Work to be completed :: Search the material for lines containing the word "Byrnihat", and copy each one.

═════ Data for the task ═════

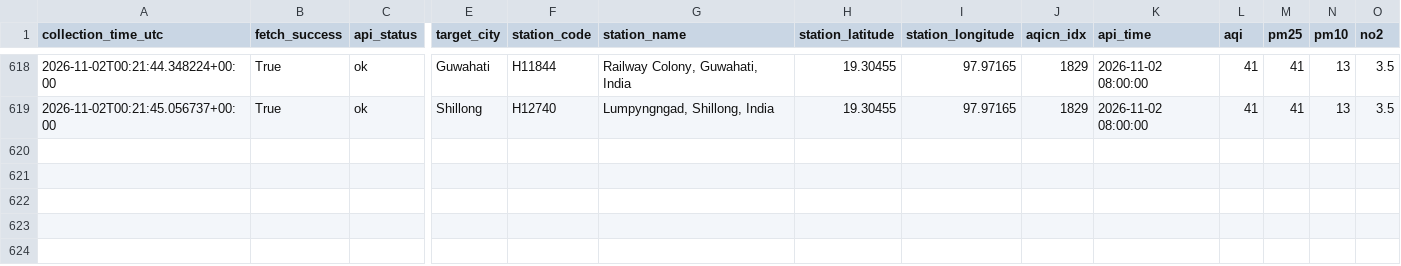
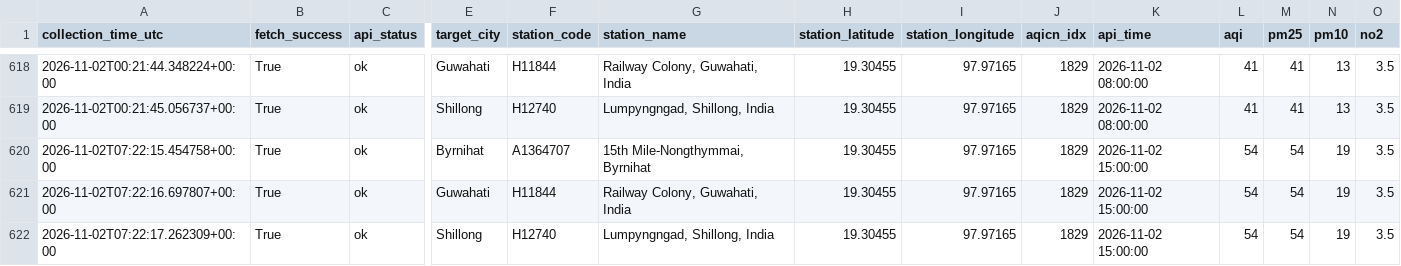
Before and after one commit to Pragyan-Bora59/Byrnihat-Air-Pollution-Research-System, a CSV file: data/raw/aqicn_fetch_log.csv, drawn as a sheet; only a part is shown, gaps mark what is left out; rows hold the shown columns only; the diff names each change by its address in the sheet, - before the commit and + after, or states it on an @@ line.

```diff
--- a/data/raw/aqicn_fetch_log.csv
+++ b/data/raw/aqicn_fetch_log.csv
+row 620: 2026-11-02T07:22:15.454758+00:00 | True | ok | Byrnihat | A1364707 | 15th Mile-Nongthymmai, Byrnihat | 19.30455 | 97.97165 | 1829 | 2026-11-02 15:00:00 | 54 | 54 | 19 | 3.5
+row 621: 2026-11-02T07:22:16.697807+00:00 | True | ok | Guwahati | H11844 | Railway Colony, Guwahati, India | 19.30455 | 97.97165 | 1829 | 2026-11-02 15:00:00 | 54 | 54 | 19 | 3.5
+row 622: 2026-11-02T07:22:17.262309+00:00 | True | ok | Shillong | H12740 | Lumpyngngad, Shillong, India | 19.30455 | 97.97165 | 1829 | 2026-11-02 15:00:00 | 54 | 54 | 19 | 3.5
```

═════

Answer section ::
Before and after one commit to Pragyan-Bora59/Byrnihat-Air-Pollution-Research-System, a CSV file: data/raw/aqicn_fetch_log.csv, drawn as a sheet; only a part is shown, gaps mark what is left out; rows hold the shown columns only; the diff names each change by its address in the sheet, - before the commit and + after, or states it on an @@ line.
+row 620: 2026-11-02T07:22:15.454758+00:00 | True | ok | Byrnihat | A1364707 | 15th Mile-Nongthymmai, Byrnihat | 19.30455 | 97.97165 | 1829 | 2026-11-02 15:00:00 | 54 | 54 | 19 | 3.5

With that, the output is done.